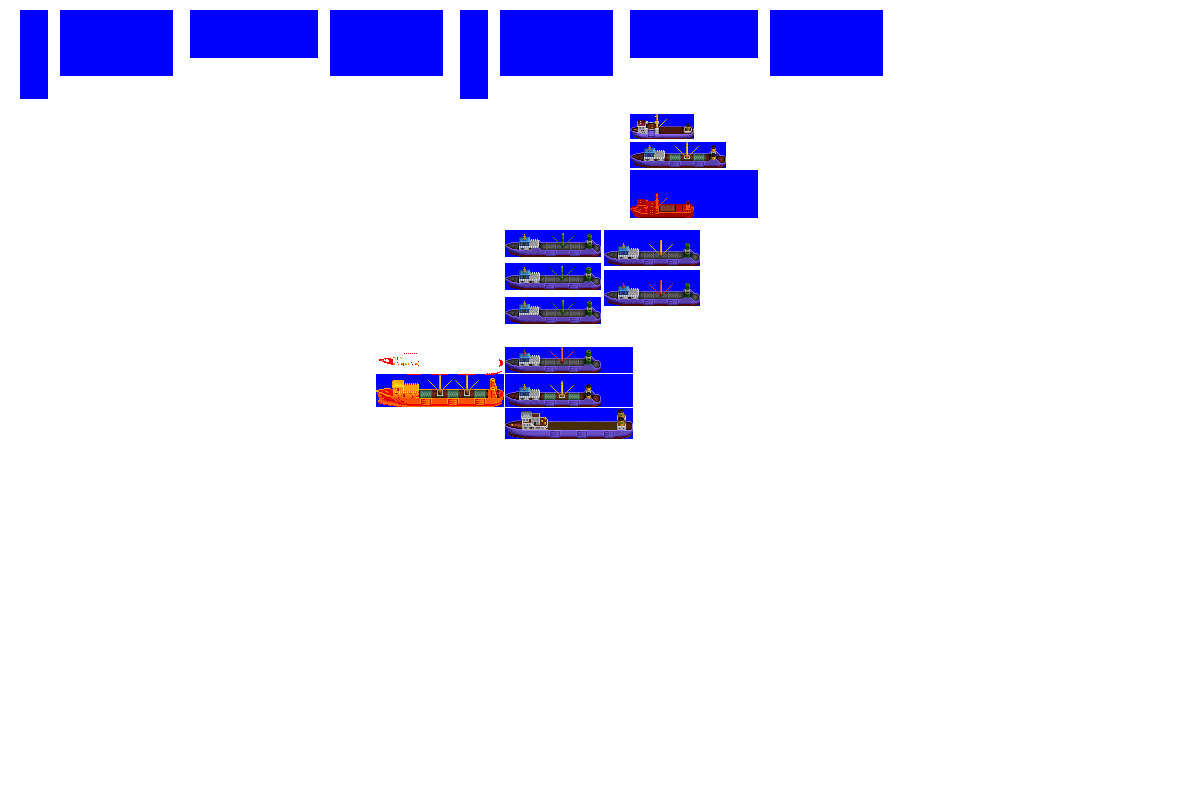
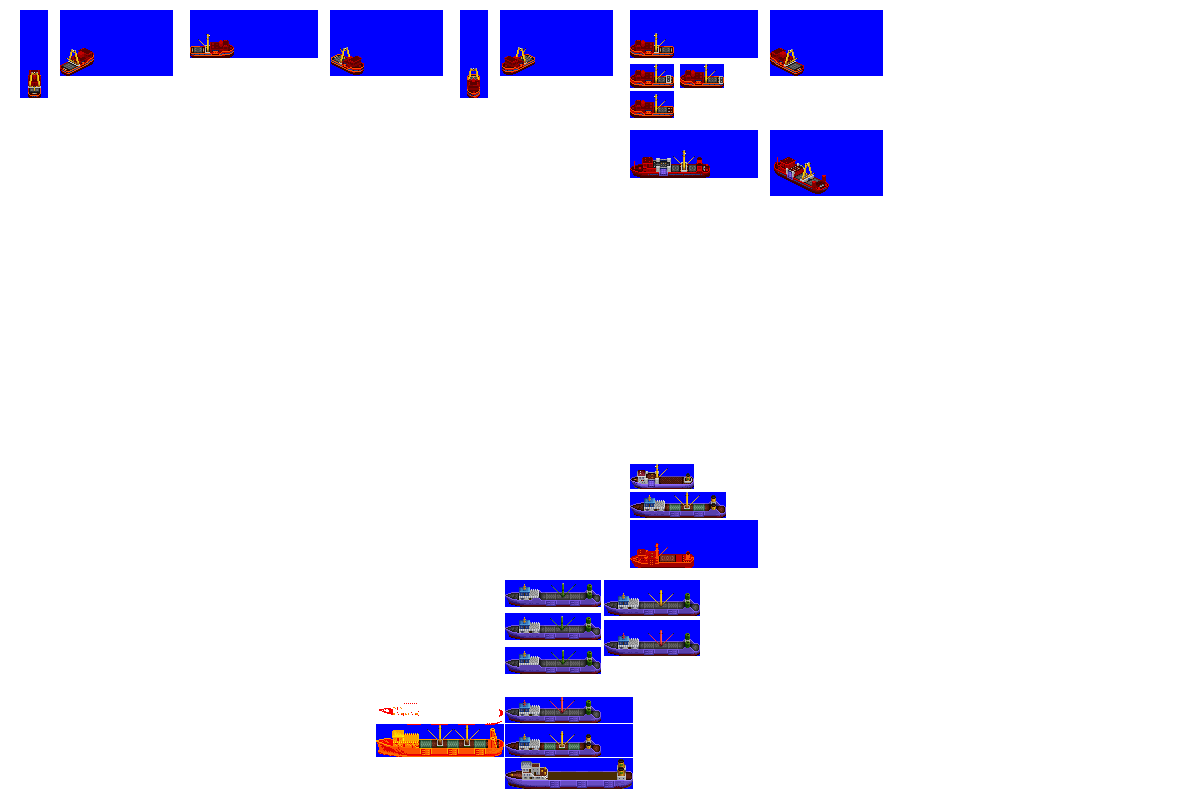
Change: sprites complete for gen 3A reefer

diff --git a/src/vehicles/reefers.py b/src/vehicles/reefers.py
@@ -9,7 +9,7 @@ def main():
         subtype="A",
         hull="ShipHouseForward",
         effect_type="EFFECT_SPRITE_DIESEL",
-        sprites_complete=False,
+        sprites_complete=True,
     )
 
     ship = Reefer(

◇ ◇ ◇

● **Exercise**
Before copying, set the pictures aside; then reproduce each entry above exactly.

● **Your response**
Change: sprites complete for gen 3A reefer

diff --git a/src/vehicles/reefers.py b/src/vehicles/reefers.py
@@ -9,7 +9,7 @@ def main():
         subtype="A",
         hull="ShipHouseForward",
         effect_type="EFFECT_SPRITE_DIESEL",
-        sprites_complete=False,
+        sprites_complete=True,
     )
 
     ship = Reefer(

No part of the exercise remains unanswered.